Will the Prime Minister change his mind about international aboriginal rights?
|THE CANADIAN PRESS PHOTO|
|Chief Phil Fontaine and Prime Minister Stephen Harper, June 11, 2008.|
The battle is on to push the Conservative government to redress its failure to recognize aborginal rights at the international level. In September, 2007, Canada stood with only the United States, Australia and New Zealand in opposition to 144 proud countries who overwhelmingly passed the UN Declaration on the Rights of Indigenous Peoples. History was made on a day that ensured 370 million indigenous peoples in 70 countries have a comprehensive universal framework to address human rights violations.
In Australia, new Prime Minister Kevin Rudd will soon change the country's position and officially endorse the General Assembly's Declaration, according to a recent report in The Australian. The Rudd government was lauded for its apology earlier this year to the "Stolen Generations" of its own residential school system.
So first Australia, can Canada be far behind?
There was a brief respite from this fight last week in Canada. There were tears, joy and celebration after Prime Minister Stephen Harper apologized in the House of Commons to Canada's First Nations, Métis and Inuit peoples for the system of residential schools. The triumph belongs to the estimated 90,000 who still survive, among 150,000 aboriginal people who, as children, were snatched from their parents and sent to be educated in residential schools, under legislated federal policy now recognized as cruel and wrong-thinking.
Many waited last week for Harper to talk about human rights. "The issue of residential schools is primarily a human rights tragedy and atrocity," lawyer Paul Joffe told this blog. A 30-year veteran of cases involving the rights of indigenous peoples, he added: "Yet, in the Prime Minister's apology, no mention is made of 'human rights' or the UN Declaration on the Rights of Indigenous Peoples."
The omission wasn't lost on Phil Fontaine. The national chief of the Assembly of First Nations underscored its importance, but recognized June 11, 2008, was the day to mark the official ending of the sad chapter in Canadian history.
That was last week.
Yesterday, in the House of Commons, Liberal MP Tina Keeper, an aborginal activist from the Manitoba riding of Churchill, introduced Bill C-569 to ensure the laws of Canada are consistent with the UN Declaration. Moreover, 101 of Canada's most respected academics, lawyers and social advocates, among them former cabinet ministers and senior bureaucrats, recently sent an open letter urging the government to reverse its decision on the UN Declaration. Whatever their professions, all have been strong supporters of the tenets of Canada's Charter of Rights and Freedoms. Signatories to the petition include Warren Allmand, Paul Copeland, Professor Shin Imai, Barbara Jackman, Chief Wilton Littlechild, Alex Neve, Allan Rock, Maxwell Yalden and many other illustrious names.
The letter pulls no punches:

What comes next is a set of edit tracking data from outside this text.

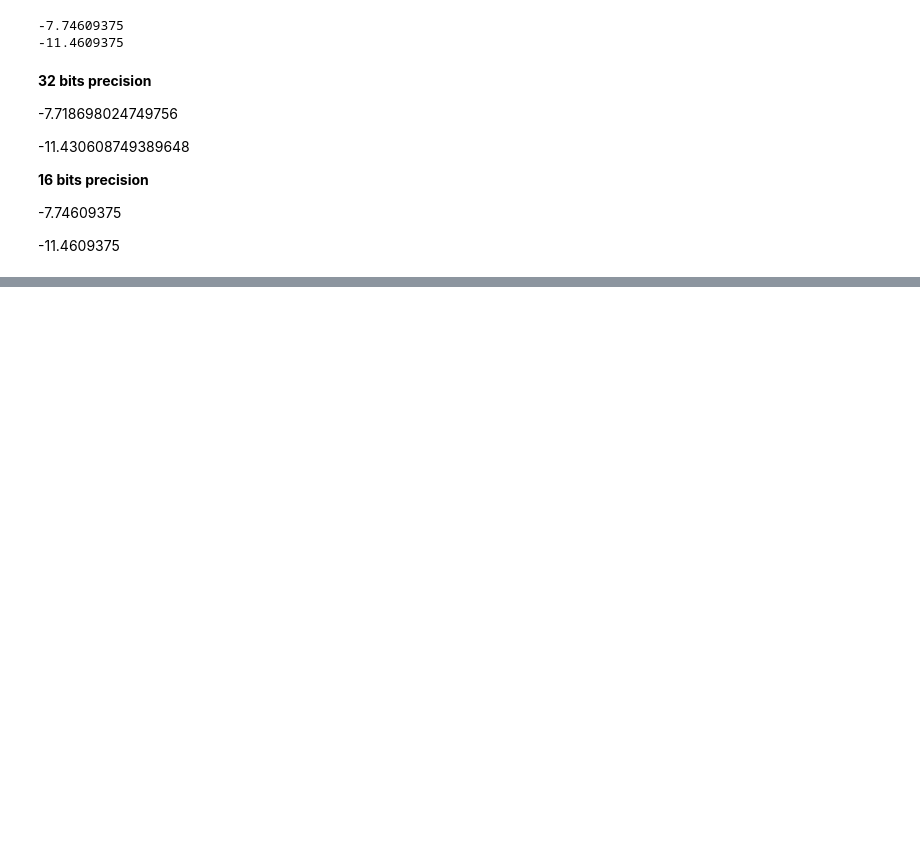
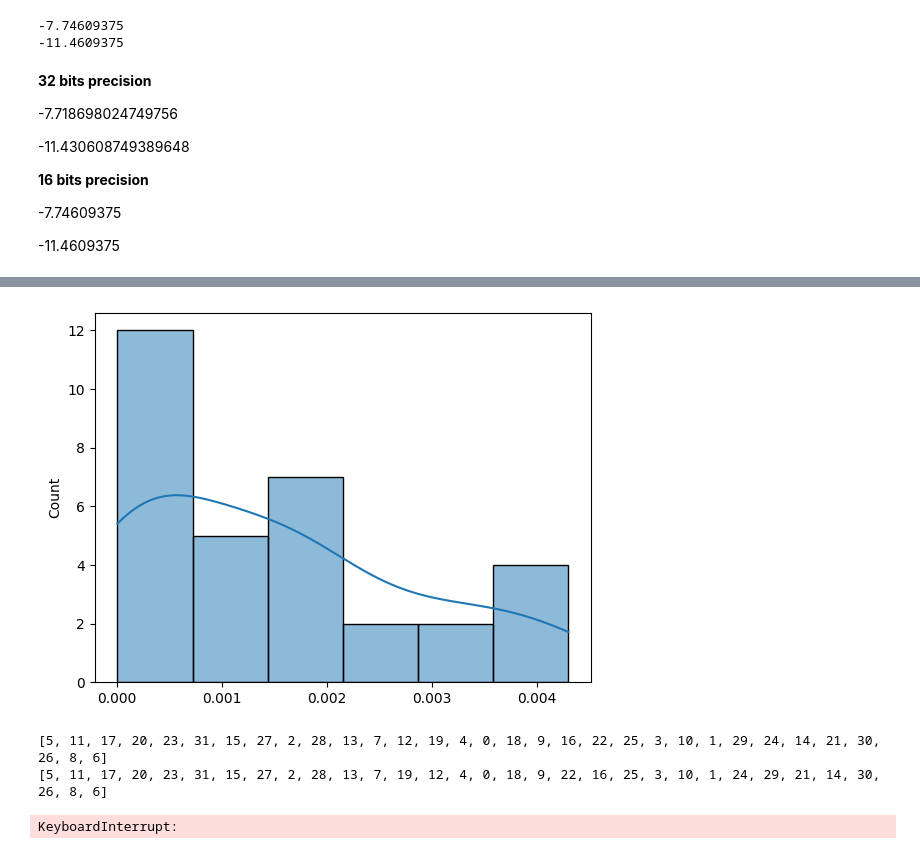
Before and after one commit to henrypapadatos/LLM-sycophancy, a Jupyter notebook: models_playground/ultraRM.ipynb, the cells around one changed output, grey strips where cells are left out. Drawn from its saved outputs; the diff is of its cells as text; code cells hidden in the pictures; blank space fills up the shorter version.

```diff
--- a/models_playground/ultraRM.ipynb
+++ b/models_playground/ultraRM.ipynb
@@ -59,13 +64,14 @@ tokenizer = LlamaTokenizer.from_pretrained("openbmb/UltraRM-13b", cache_dir='/sc
 #load the model in 16-bit precision
 model = LlamaRewardModel.from_pretrained("openbmb/UltraRM-13b", cache_dir='/scratch/henrypapadatos')
 
-model = model.half()
+# model = model.half()
+# #put the model on the GPU in evaluation mode
+# if torch.cuda.is_available():
+#     device = torch.device("cuda")
+#     model = model.cuda()
+# else:
+#     device = torch.device("cpu")
 
-#put the model on the GPU in evaluation mode
-if torch.cuda.is_available():
-    device = torch.device("cuda")
-    model = model.cuda()
-else:
-    device = torch.device("cpu")
+device = torch.device("cpu")
 
 model.eval()
@@ -138,0 +237,40 @@ for el in test:
+# %%
+index = 1
+prompts = ast.literal_eval(df.iloc[index]['N_response'])
+RM_full_score_1 = []
+RM_half_score_1 = ast.literal_eval(df.iloc[index]['RM_score'])
+for el in tqdm(prompts):
+    RM_full_score_1.append(get_reward_Ultra(el))
+
+rel_error = [abs(a-b)/a for a,b in zip(RM_full_score_1, RM_half_score_1)]
+sns.histplot(rel_error, kde=True)
+plt.show()
+#test if ranking the values gives the same result
+indexes_full = sorted(range(len(RM_full_score_0)), key=lambda k: RM_full_score_0[k])
+indexes_half = sorted(range(len(RM_half_score_0)), key=lambda k: RM_half_score_0[k])
+
+print(indexes_full)
+print(indexes_half)
+
+#compute the number of permutations needed to get the same ranking
+permutations = 0
+for i in range(len(indexes_full)):
+    if indexes_full[i] != indexes_half[i]:
+        permutations += 0.5
+# %% [output]
+[figure, added]
+[5, 11, 17, 20, 23, 31, 15, 27, 2, 28, 13, 7, 12, 19, 4, 0, 18, 9, 16, 22, 25, 3, 10, 1, 29, 24, 14, 21, 30, 26, 8, 6]
+[5, 11, 17, 20, 23, 31, 15, 27, 2, 28, 13, 7, 19, 12, 4, 0, 18, 9, 22, 16, 25, 3, 10, 1, 24, 29, 21, 14, 30, 26, 8, 6]
+# %%
+index = 2
+prompts = ast.literal_eval(df.iloc[index]['N_response'])
+RM_full_score_2 = []
+RM_half_score_2 = ast.literal_eval(df.iloc[index]['RM_score'])
+for el in tqdm(prompts):
+    RM_full_score_2.append(get_reward_Ultra(el))
+
+rel_error = [abs((a-b)/a) for a,b in zip(RM_full_score_2, RM_half_score_2)]
+sns.histplot(rel_error, kde=True)
+plt.show()
+# %% [output]
+KeyboardInterrupt:
```
Also changed, not shown: parts of 7 cells of this notebook, 4 other files.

"September 13 , 2007 was a shameful day for Canada, but a tremendous achievement for the world's indigenous peoples and the international system. It is time for the government of Canada to cease publicizing its misleading claims and, together with indigenous peoples, actively implement this new human rights instrument."
Read the full letter, with a fuller list of signatories.
Now that the number of UN nay-sayers appears to be being whittled down, Canadian activists hope Stephen Harper will rectify what they see as a tragic decision for Canada at the UN. In the spirit of optimism, they believe the day will come.